■ WORK ORDER ■
Retype all entries exactly, skipping pictures.

*** Block opens ***

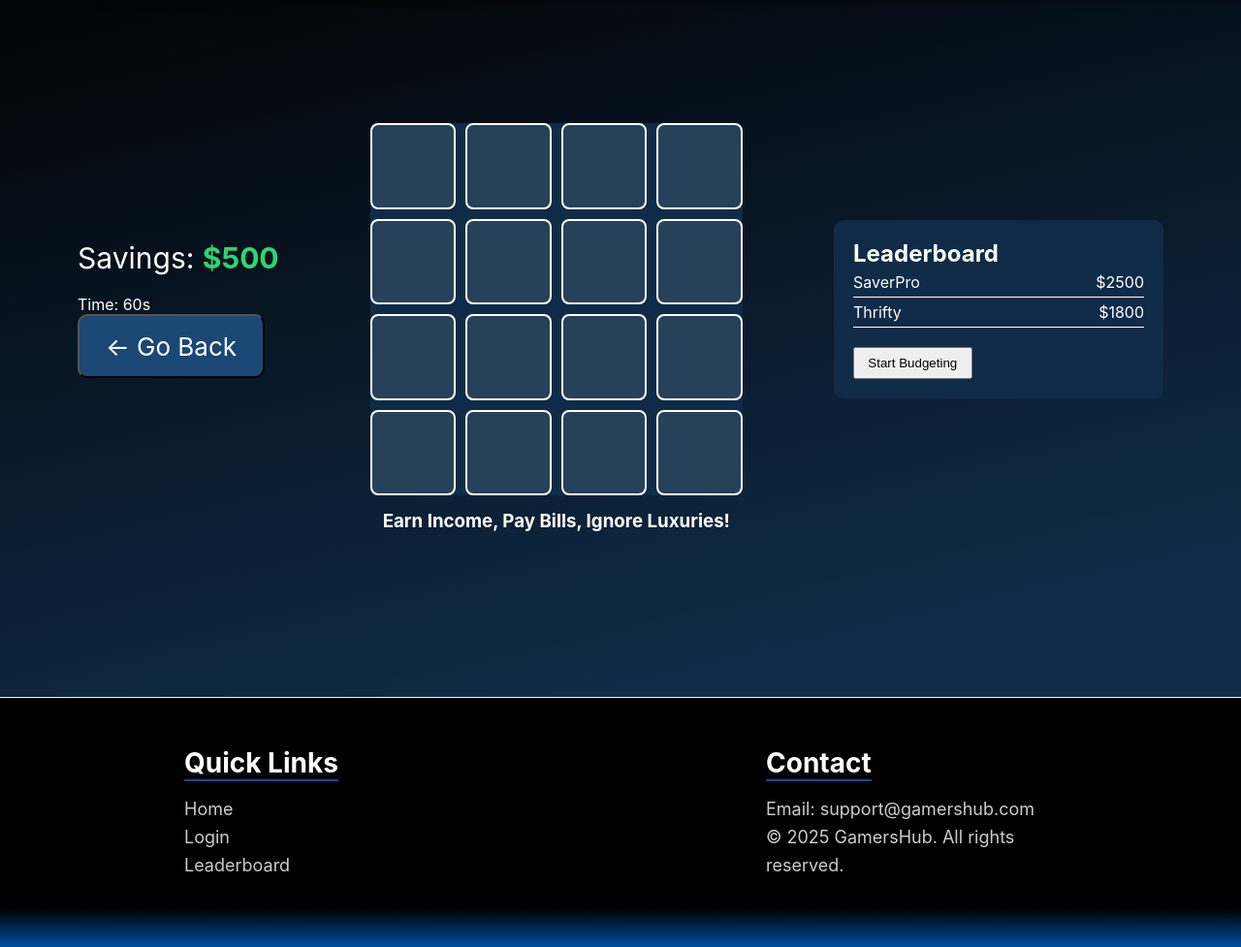
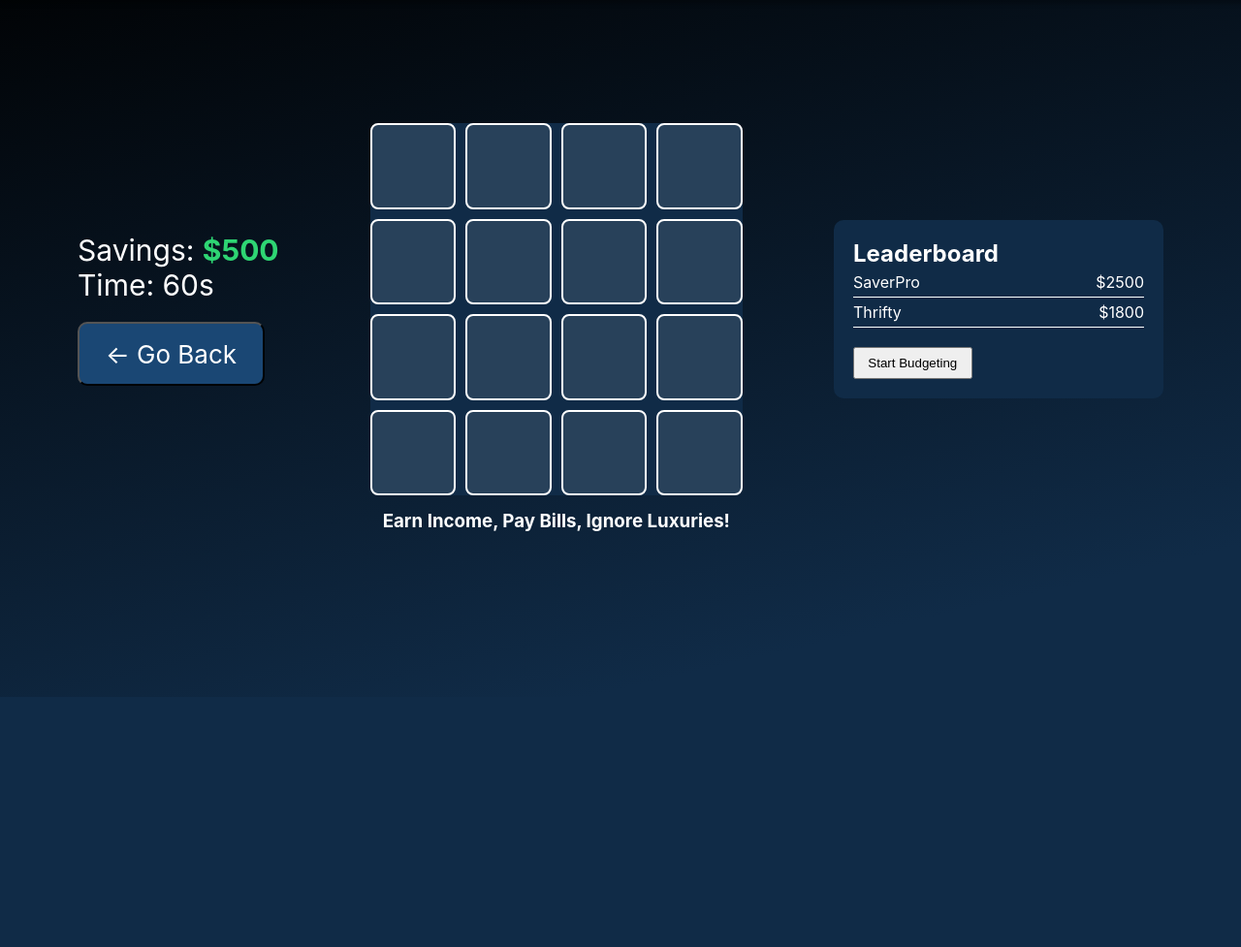
Before and after one commit to AhmedKXL/Fundamentals-of-Web-Programming-Project, a PHP site: page /games/finance.html in a window 1280 px wide. Shown: the part 81-1058 px from the top of the page at 97% size. After the commit the page ends 779 px from the top, so only its background shows below. Run offline with PHP 8.4, Linux system fonts and the light colour scheme.

Commit message:
Added on hover effect, removed footers, LINKS

```diff
--- a/frontend/games/2048.css
+++ b/frontend/games/2048.css
@@ -44,6 +44,11 @@
     cursor: pointer;
 }
 
+button:hover {
+  transition: transform 0.3s ease;
+  transform: scale(1.1);
+}
+
 #status-message {
     text-align: center;
     margin-top: 15px;
--- a/frontend/games/finance.css
+++ b/frontend/games/finance.css
@@ -80,3 +80,8 @@
     padding: 0.5em 1em;
     cursor: pointer;
 }
+
+button:hover {
+  transition: transform 0.3s ease;
+  transform: scale(1.1);
+}
--- a/frontend/games/finance.html
+++ b/frontend/games/finance.html
@@ -14,7 +14,7 @@
     <nav class="nav">
       <a href="../index.html">Home</a>
       <a href="../about.html">About</a>
-      <a href="../login.html" class="login">Login</a>
+      <a href="../login.php" class="login">Login</a>
     </nav>
   </header>
 
@@ -23,8 +23,7 @@
             <div class="score your-score">
                 <span>Savings:</span>
                 <span id="savings-display">$500</span>
-            </div>
-            <div class="score">
+                <br>
                 <span>Time:</span>
                 <span id="timer">60s</span>
             </div>
@@ -50,22 +49,5 @@
         </div>
     </div>
 
-  <footer class="footer">
-    <div class="footer-content">
-      <div class="footer-section links">
-        <h2>Quick Links</h2>
-        <ul>
-          <li><a href="../index.html">Home</a></li>
-          <li><a href="../login.html">Login</a></li>
-          <li><a href="../leaderboards.html">Leaderboard</a></li>
-        </ul>
-      </div>
-      <div class="footer-section contact">
-        <h2>Contact</h2>
-        <p>Email: support@gamershub.com</p>
-        <p>© 2025 GamersHub. All rights reserved.</p>
-      </div>
-    </div>
-  </footer>
 </body>
 </html>
--- a/frontend/games/minesweeper.css
+++ b/frontend/games/minesweeper.css
@@ -60,6 +60,11 @@
     cursor: pointer;
 }
 
+button:hover {
+  transition: transform 0.3s ease;
+  transform: scale(1.1);
+}
+
 #status-message {
     text-align: center;
     margin-top: 15px;
--- a/frontend/games/simon.css
+++ b/frontend/games/simon.css
@@ -57,6 +57,11 @@
     cursor: pointer;
 }
 
+button:hover {
+  transition: transform 0.3s ease;
+  transform: scale(1.1);
+}
+
 /* Disable interaction during computer turn */
 #game-board.unclickable {
     pointer-events: none;
```
Also changed, not shown: frontend/games/2048.html (+1 -18 lines), frontend/games/minesweeper.html (+2 -21 lines), frontend/games/simon.html (+1 -19 lines).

*** Block closes ***

■ RESPONSE AREA ■
Before and after one commit to AhmedKXL/Fundamentals-of-Web-Programming-Project, a PHP site: page /games/finance.html in a window 1280 px wide. Shown: the part 81-1058 px from the top of the page at 97% size. After the commit the page ends 779 px from the top, so only its background shows below. Run offline with PHP 8.4, Linux system fonts and the light colour scheme.

Commit message:
Added on hover effect, removed footers, LINKS

```diff
--- a/frontend/games/2048.css
+++ b/frontend/games/2048.css
@@ -44,6 +44,11 @@
     cursor: pointer;
 }
 
+button:hover {
+  transition: transform 0.3s ease;
+  transform: scale(1.1);
+}
+
 #status-message {
     text-align: center;
     margin-top: 15px;
--- a/frontend/games/finance.css
+++ b/frontend/games/finance.css
@@ -80,3 +80,8 @@
     padding: 0.5em 1em;
     cursor: pointer;
 }
+
+button:hover {
+  transition: transform 0.3s ease;
+  transform: scale(1.1);
+}
--- a/frontend/games/finance.html
+++ b/frontend/games/finance.html
@@ -14,7 +14,7 @@
     <nav class="nav">
       <a href="../index.html">Home</a>
       <a href="../about.html">About</a>
-      <a href="../login.html" class="login">Login</a>
+      <a href="../login.php" class="login">Login</a>
     </nav>
   </header>
 
@@ -23,8 +23,7 @@
             <div class="score your-score">
                 <span>Savings:</span>
                 <span id="savings-display">$500</span>
-            </div>
-            <div class="score">
+                <br>
                 <span>Time:</span>
                 <span id="timer">60s</span>
             </div>
@@ -50,22 +49,5 @@
         </div>
     </div>
 
-  <footer class="footer">
-    <div class="footer-content">
-      <div class="footer-section links">
-        <h2>Quick Links</h2>
-        <ul>
-          <li><a href="../index.html">Home</a></li>
-          <li><a href="../login.html">Login</a></li>
-          <li><a href="../leaderboards.html">Leaderboard</a></li>
-        </ul>
-      </div>
-      <div class="footer-section contact">
-        <h2>Contact</h2>
-        <p>Email: support@gamershub.com</p>
-        <p>© 2025 GamersHub. All rights reserved.</p>
-      </div>
-    </div>
-  </footer>
 </body>
 </html>
--- a/frontend/games/minesweeper.css
+++ b/frontend/games/minesweeper.css
@@ -60,6 +60,11 @@
     cursor: pointer;
 }
 
+button:hover {
+  transition: transform 0.3s ease;
+  transform: scale(1.1);
+}
+
 #status-message {
     text-align: center;
     margin-top: 15px;
--- a/frontend/games/simon.css
+++ b/frontend/games/simon.css
@@ -57,6 +57,11 @@
     cursor: pointer;
 }
 
+button:hover {
+  transition: transform 0.3s ease;
+  transform: scale(1.1);
+}
+
 /* Disable interaction during computer turn */
 #game-board.unclickable {
     pointer-events: none;
```
Also changed, not shown: frontend/games/2048.html (+1 -18 lines), frontend/games/minesweeper.html (+2 -21 lines), frontend/games/simon.html (+1 -19 lines).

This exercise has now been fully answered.